“We will take the necessary steps to ensure that the final text of the directive contains provisions that are compatible with the peculiarities of the Italian building heritage and that allow for gradual redevelopment,” European Affairs Minister Raffaele Fitto told parliament last month.

Environmental activists say the sudden opposition from Rome to a long-standing project risk undermining an initiative that is crucial if the 27-nation bloc is to meet its goal of becoming the first climate-neutral continent by 2050.

The European Commission estimates that the bloc’s buildings account for 40% of the EU’s energy consumption and 36% of its CO2 emissions, making the sector crucial in the fight against climate change.

However, some 74% of Italians own the house or flat they live in, against 65% in France and 50% in Germany. This leaves Italians particularly exposed and its ageing housing adds to the problem, experts say.

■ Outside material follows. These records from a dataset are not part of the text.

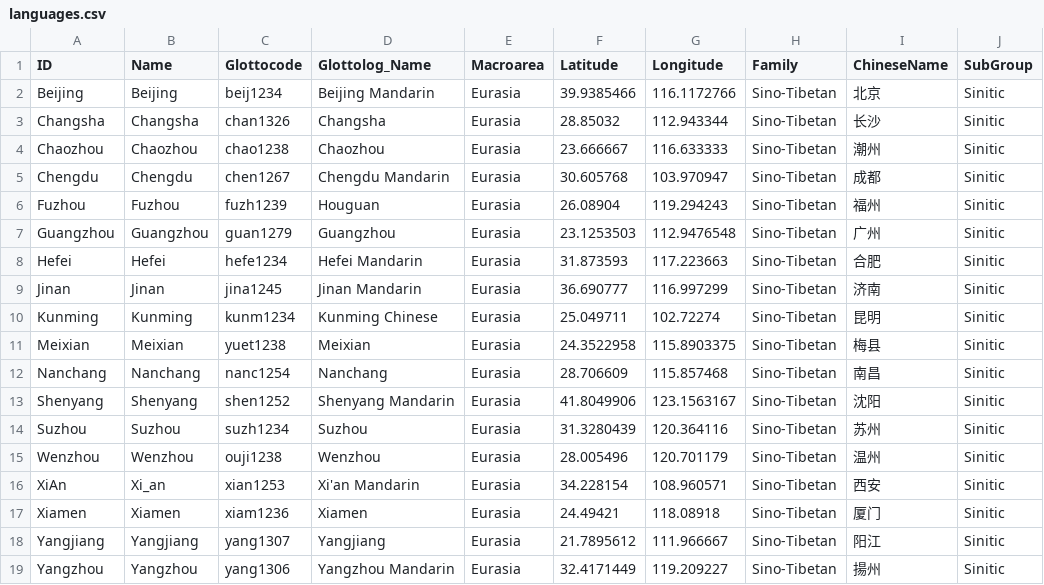
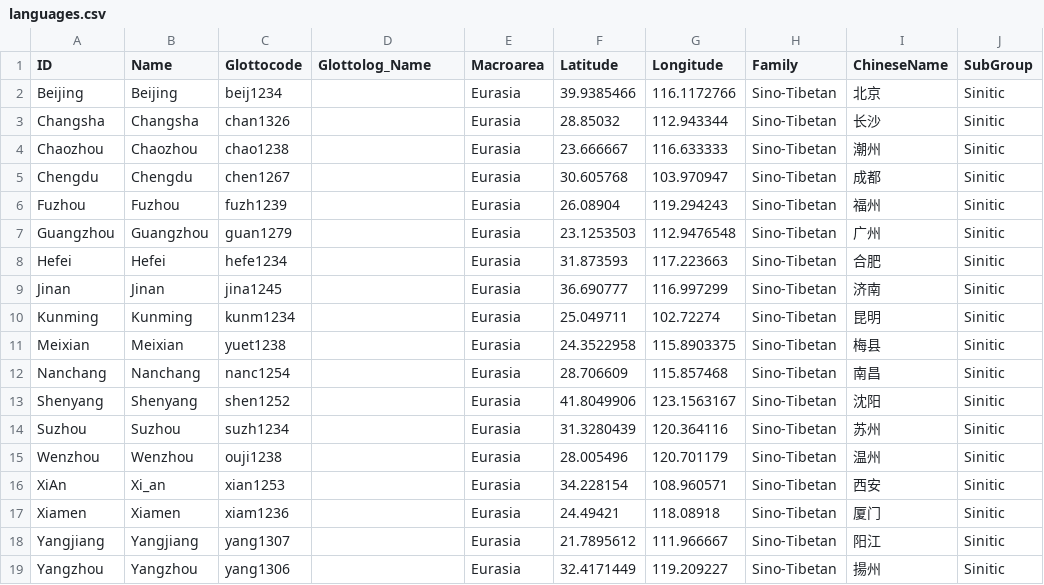
Before and after one commit to lexibank/beidasinitic, a CSV file: cldf/languages.csv, drawn as a sheet; only a part is shown; the diff names each change by its address in the sheet, - before the commit and + after, or states it on an @@ line.

```diff
--- a/cldf/languages.csv
+++ b/cldf/languages.csv
-D2 (Glottolog_Name): Beijing Mandarin
+D2 (Glottolog_Name): (empty)
-D3 (Glottolog_Name): Changsha
+D3 (Glottolog_Name): (empty)
-D4 (Glottolog_Name): Chaozhou
+D4 (Glottolog_Name): (empty)
-D5 (Glottolog_Name): Chengdu Mandarin
+D5 (Glottolog_Name): (empty)
-D6 (Glottolog_Name): Houguan
+D6 (Glottolog_Name): (empty)
-D7 (Glottolog_Name): Guangzhou
+D7 (Glottolog_Name): (empty)
-D8 (Glottolog_Name): Hefei Mandarin
+D8 (Glottolog_Name): (empty)
-D9 (Glottolog_Name): Jinan Mandarin
+D9 (Glottolog_Name): (empty)
-D10 (Glottolog_Name): Kunming Chinese
+D10 (Glottolog_Name): (empty)
-D11 (Glottolog_Name): Meixian
+D11 (Glottolog_Name): (empty)
-D12 (Glottolog_Name): Nanchang
+D12 (Glottolog_Name): (empty)
-D13 (Glottolog_Name): Shenyang Mandarin
+D13 (Glottolog_Name): (empty)
-D14 (Glottolog_Name): Suzhou
+D14 (Glottolog_Name): (empty)
-D15 (Glottolog_Name): Wenzhou
+D15 (Glottolog_Name): (empty)
-D16 (Glottolog_Name): Xi'an Mandarin
+D16 (Glottolog_Name): (empty)
-D17 (Glottolog_Name): Xiamen
+D17 (Glottolog_Name): (empty)
-D18 (Glottolog_Name): Yangjiang
+D18 (Glottolog_Name): (empty)
-D19 (Glottolog_Name): Yangzhou Mandarin
+D19 (Glottolog_Name): (empty)
```
Also changed, not shown: 6 other files.
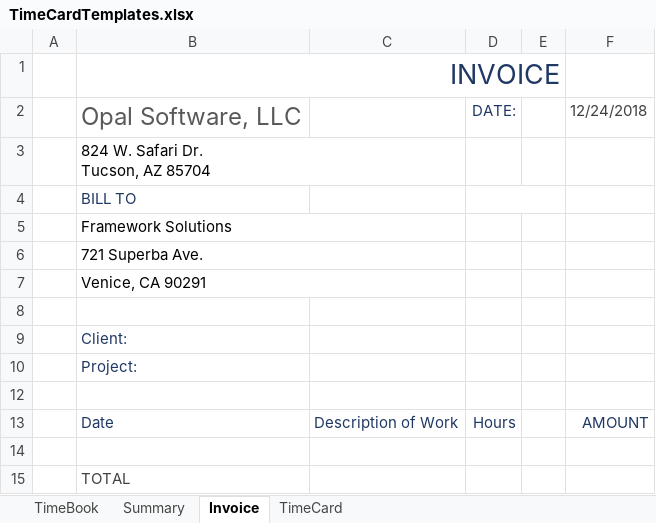
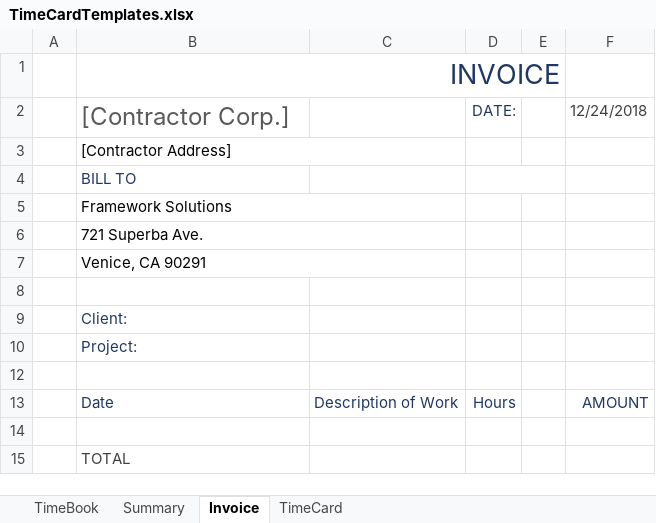
Before and after one commit to gcorron/TimeCardCore, an Excel workbook: TimeCardCore/wwwroot/content/TimeCardTemplates.xlsx, sheet Invoice, drawn as a sheet; values as stored, in another font and other column widths than the file's, no borders; ↵ is a line break in a cell; the diff names each change by its address in the sheet, - before the commit and + after, or states it on an @@ line.

Commit message:
Job Add/Remove modal Contractor modal Work open/close

```diff
--- a/TimeCardCore/wwwroot/content/TimeCardTemplates.xlsx (sheet Invoice)
+++ b/TimeCardCore/wwwroot/content/TimeCardTemplates.xlsx (sheet Invoice)
-B2: Opal Software, LLC
+B2: [Contractor Corp.]
-B3: 824 W. Safari Dr. ↵ Tucson, AZ 85704
+B3: [Contractor Address]
```
Also changed, not shown: hidden cells, 32 other files.
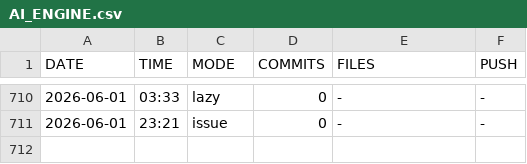
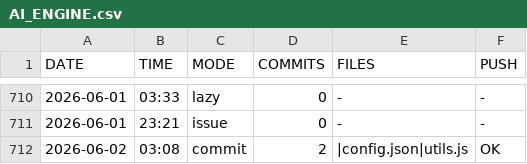
Before and after one commit to DragAditya/GithubAutomation, a CSV file: AI_ENGINE.csv, drawn as a sheet; only a part is shown, gaps mark what is left out; the diff names each change by its address in the sheet, - before the commit and + after, or states it on an @@ line.

Commit message:
AI engine update

```diff
--- a/AI_ENGINE.csv
+++ b/AI_ENGINE.csv
+row 712: 2026-06-02 | 03:08 | commit | 2 | |config.json|utils.js | OK
```
Also changed, not shown: 1 other file.
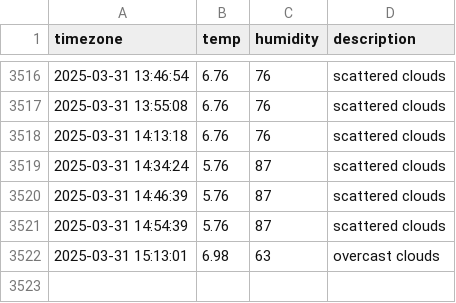
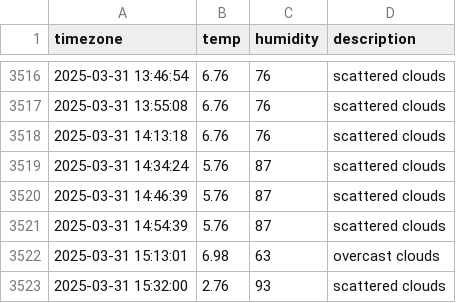
Before and after one commit to sondawon1216/seoul_weather, a CSV file: seoul_weather.csv, drawn as a sheet; only a part is shown, gaps mark what is left out; the diff names each change by its address in the sheet, - before the commit and + after, or states it on an @@ line.

```diff
--- a/seoul_weather.csv
+++ b/seoul_weather.csv
+row 3523: 2025-03-31 15:32:00 | 2.76 | 93 | scattered clouds
```
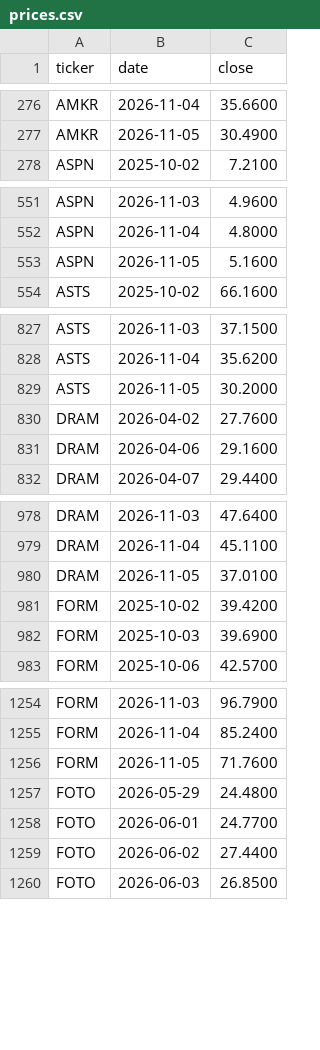
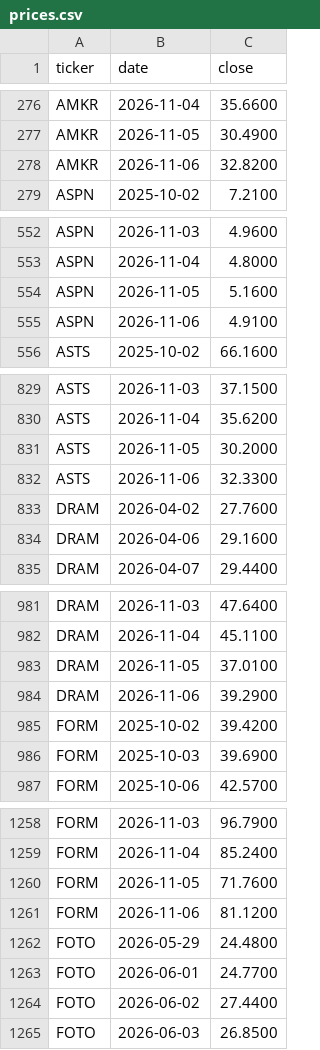
Before and after one commit to Kleb28/money-brain, a CSV file: data/prices.csv, drawn as a sheet; only a part is shown, gaps mark what is left out; the diff covers the shown part only; the diff names each change by its address in the sheet, - before the commit and + after, or states it on an @@ line.

Commit message:
portfolio: weekly prices and NAV 2026-11-07

```diff
--- a/data/prices.csv
+++ b/data/prices.csv
+row 278: AMKR | 2026-11-06 | 32.8200
+row 555: ASPN | 2026-11-06 | 4.9100
+row 832: ASTS | 2026-11-06 | 32.3300
+row 984: DRAM | 2026-11-06 | 39.2900
+row 1261: FORM | 2026-11-06 | 81.1200
```
Also changed, not shown: 10 added rows elsewhere in this file, 1 other file.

“Italy’s building stock is more obsolete. In fact, 60% of buildings here are in the two worst energy classes, against, for example, 17% in France and 6% in Germany,” said Federica Brancaccio, head of ANCE, referring to Energy Performance Certificate (EPC) gradings.

Despite the high costs, the Buildings Performance Institute Europe (BPIE), an independent think-tank based in Brussels, said Italy had much to gain from the EU plan given the surge in energy prices following Russia’s invasion of Ukraine.

“If Italy just insulated the roofs and walls in its least efficient buildings, it would save 49% of its gas consumption,” said Mariangiola Fabbri, head of research. “I can only see good reasons to embrace this vision.”

Critics say the pushback against the directive shows Prime Minister Giorgia Meloni’s administration is less committed to tackling climate change than its predecessor.

“The government wants to stay with the status quo when it comes to climate and energy,” said Eva Brardinelli, a buildings policy coordinator at the Climate Action Network in Brussels.

“I understand in a period of crisis people like staying with the status quo, but that doesn’t work when our activities are endangering our planet.”

Ms. Meloni has promised that Italy will play its part in fighting global warming, but has said that this effort should not harm the economy or be done by the state alone.

Under a deal struck with the EU by the previous government, Rome will use €15.3 billion from a post-COVID EU recovery fund to improve the energy efficiency of buildings.

This is just a fraction of what is needed.

Italy had been in the vanguard of efforts to green its buildings, offering homeowners since 2020 tax rebates worth 110% of the cost of the building work — a popular measure that turbocharged the number of renovations to around 360,000 in 2021-2022 from just 2,900 a year between 2018 and 2020.

But the so-called superbonus cost the Treasury more than €60 billion. The new government, anxious to spend what limited resources are available on policies closer to its own heart, such as tax cuts, has reduced the rebate to 90% and has drastically restricted the number of people who can apply.

Ministers say that in future the EU will have to help pay for subsidies.

The BPIE think-tank says eventually a broad mix of financing will have to be tapped if the EU wants to achieve its ambitious targets in Italy and beyond.

“I could not imagine a situation where private owners have to pay for all the renovations out of their own pockets. That would represent a failure of the project,” said Ms. Fabbri. — Reuters